» **YOUR INSTRUCTIONS**
Pull out every line from the listing that has the word "report".

» **INFORMATION SHOWN**
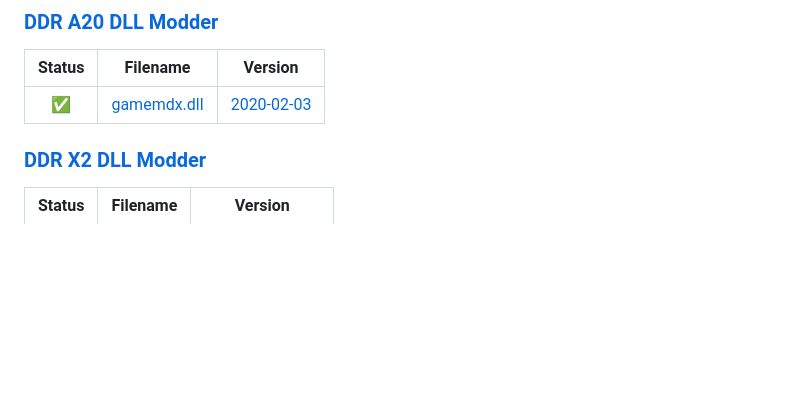
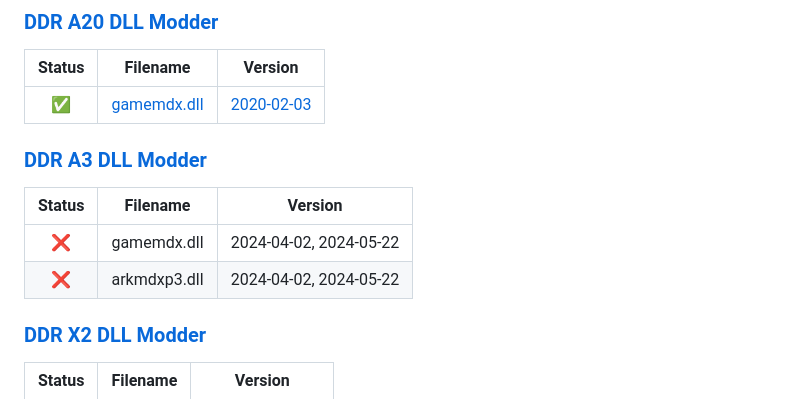
Before and after one commit to djtrackers/BemaniPatcher, a Markdown page: STATUS.md, the part around the change. Drawn GitHub-style; blank space fills up the shorter version.

Commit message:
Update conversion compatibility table

```diff
--- a/STATUS.md
+++ b/STATUS.md
@@ -68,6 +68,14 @@ The contents of this file are generated automatically.
 | Status | Filename | Version |
 | :---:  |----------|---------|
 | ✅ | [gamemdx.dll](metadata/ddra20.json) | [2020-02-03](output/MDX-5e2e8e40_122d59.json) |
+
+
+### [DDR A3 DLL Modder](https://mon.im/bemanipatcher/ddra3.html)
+
+| Status | Filename | Version |
+| :---:  |----------|---------|
+| ❌ | gamemdx.dll | 2024-04-02, 2024-05-22 |
+| ❌ | arkmdxp3.dll | 2024-04-02, 2024-05-22 |
 
 
 ### [DDR X2 DLL Modder](https://mon.im/bemanipatcher/ddrx2.html)
```
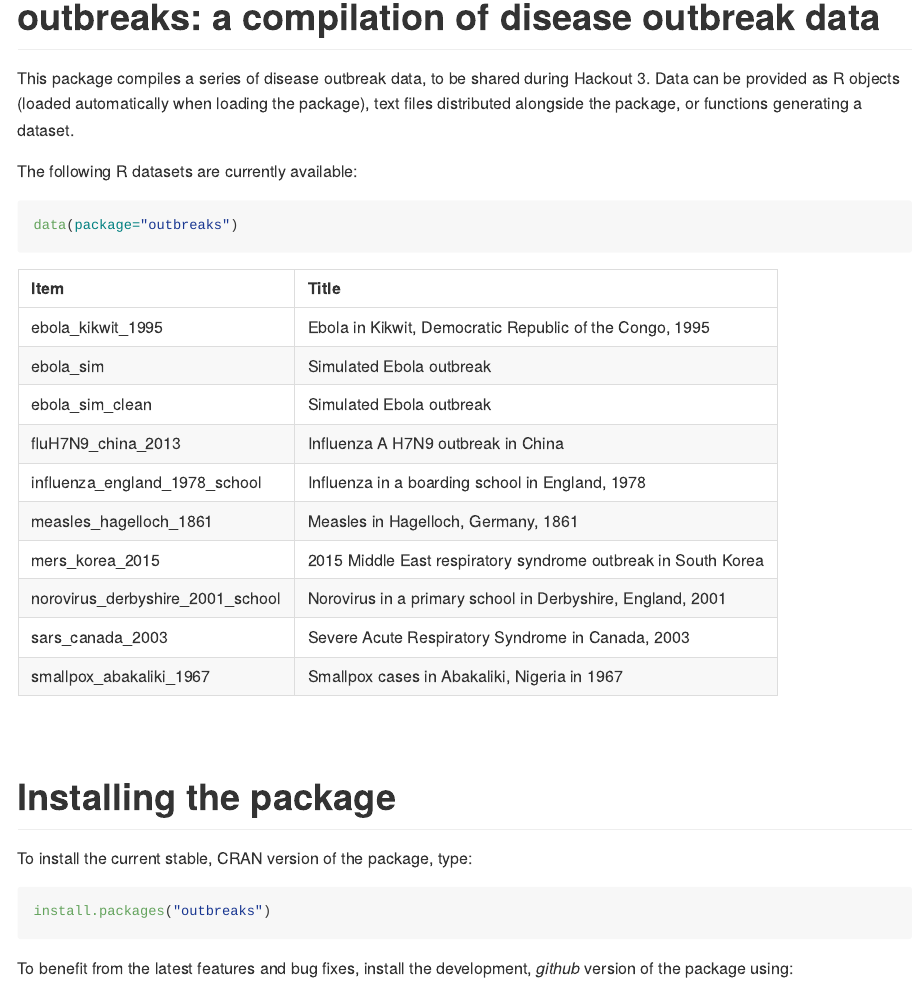
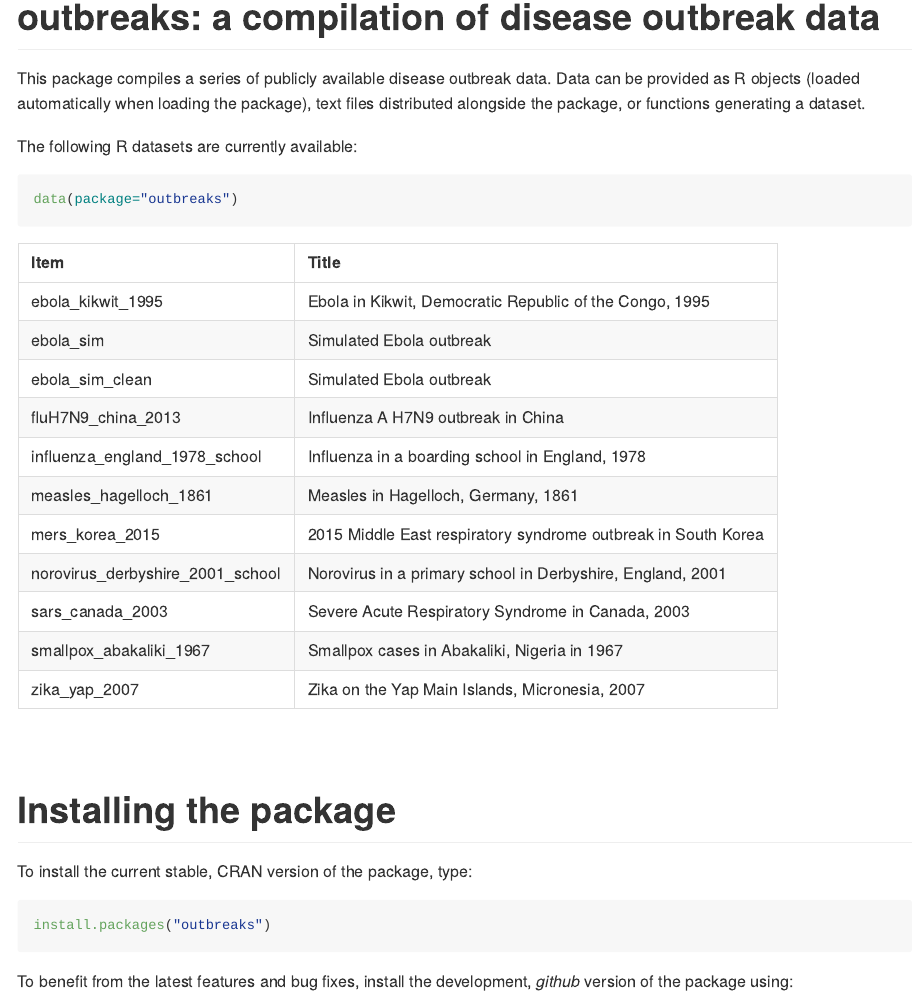
Before and after one commit to reconverse/outbreaks, an R Markdown document (README.Rmd): the page in a window 1100 px wide, from 80 px down. The pictures show the output file README.md that the author committed with the source, drawn offline in the style of GitHub; badge pictures from the web are left out.

Commit message:
added zika_yap_2007

```diff
--- a/README.Rmd
+++ b/README.Rmd
@@ -8,7 +8,7 @@
 
 # outbreaks: a compilation of disease outbreak data
 
-This package compiles a series of disease outbreak data, to be shared during Hackout 3.
+This package compiles a series of publicly available disease outbreak data.
 Data can be provided as R objects (loaded automatically when loading the package), text files distributed alongside the package, or functions generating a dataset.
 
 The following R datasets are currently available:
```
Also changed, not shown: R/.#ebola_kikwit_1995.R (added, +1 -0 lines), R/zika_yap_2007.R (added, +41 -0 lines), README.md, data/zika_yap_2007.RData (added), 1 other file.
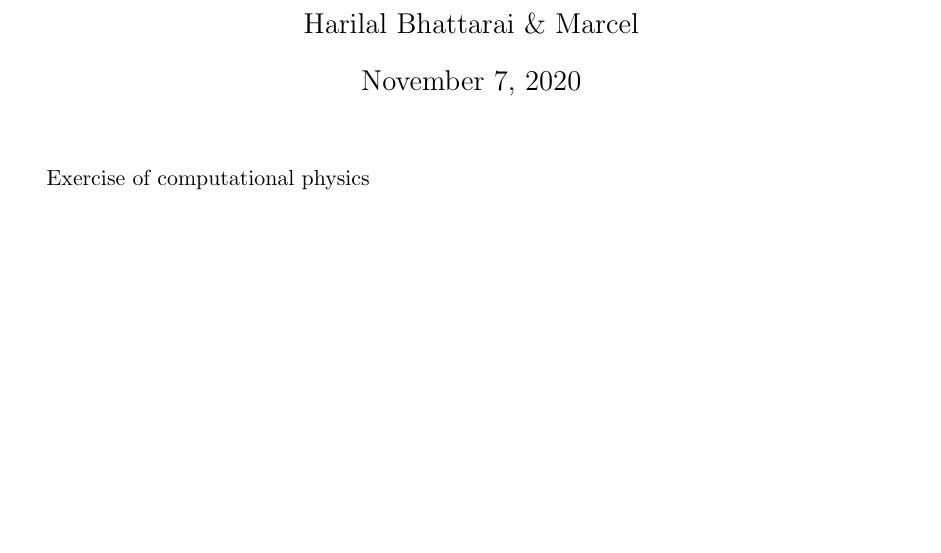
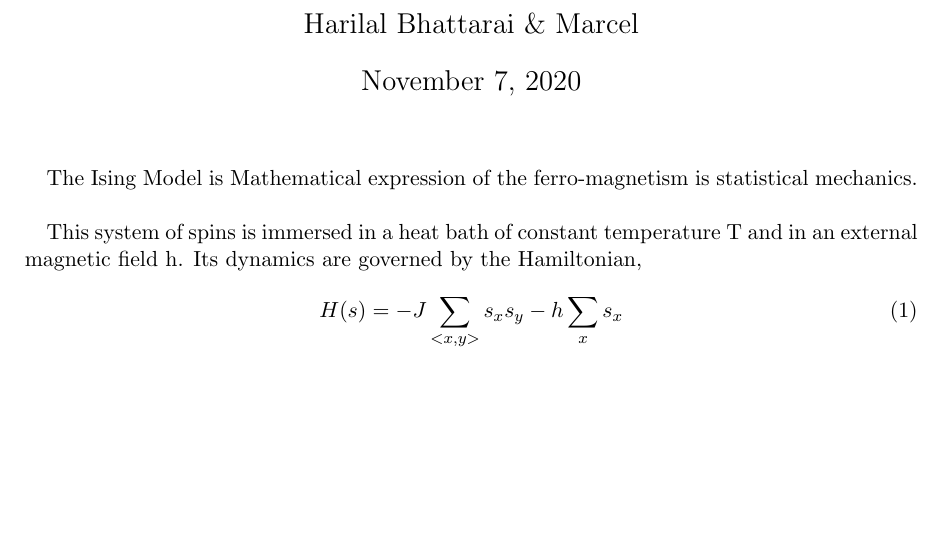
Before and after one commit to MarcelSchindler/Computational-Physics, a LaTeX problem sheet (exercise_1/report/document.tex): part of the page, cut so that both start at the same text. Compiled offline with pdfLaTeX.

Commit message:
exercise-1 report

```diff
--- a/exercise_1/report/document.tex
+++ b/exercise_1/report/document.tex
@@ -29,6 +29,10 @@
 \author{Harilal Bhattarai \& Marcel}
 \begin{document}
 	\maketitle
-Exercise of computational physics
+The Ising Model is Mathematical expression of the ferro-magnetism is statistical mechanics.\\
 
+This system of spins is immersed in a heat bath of constant temperature T and in an external magnetic field h. Its dynamics are governed by the Hamiltonian,
+\begin{equation}
+H(s)= -J \sum_{<x,y>}s_{x}s_{y} - h \sum_{x}s_{x}
+\end{equation}
 \end{document}
```
Also changed, not shown: exercise_1/report/document.pdf.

» **REPLY**
Before and after one commit to MarcelSchindler/Computational-Physics, a LaTeX problem sheet (exercise_1/report/document.tex): part of the page, cut so that both start at the same text. Compiled offline with pdfLaTeX.
exercise-1 report
--- a/exercise_1/report/document.tex
+++ b/exercise_1/report/document.tex
Also changed, not shown: exercise_1/report/document.pdf.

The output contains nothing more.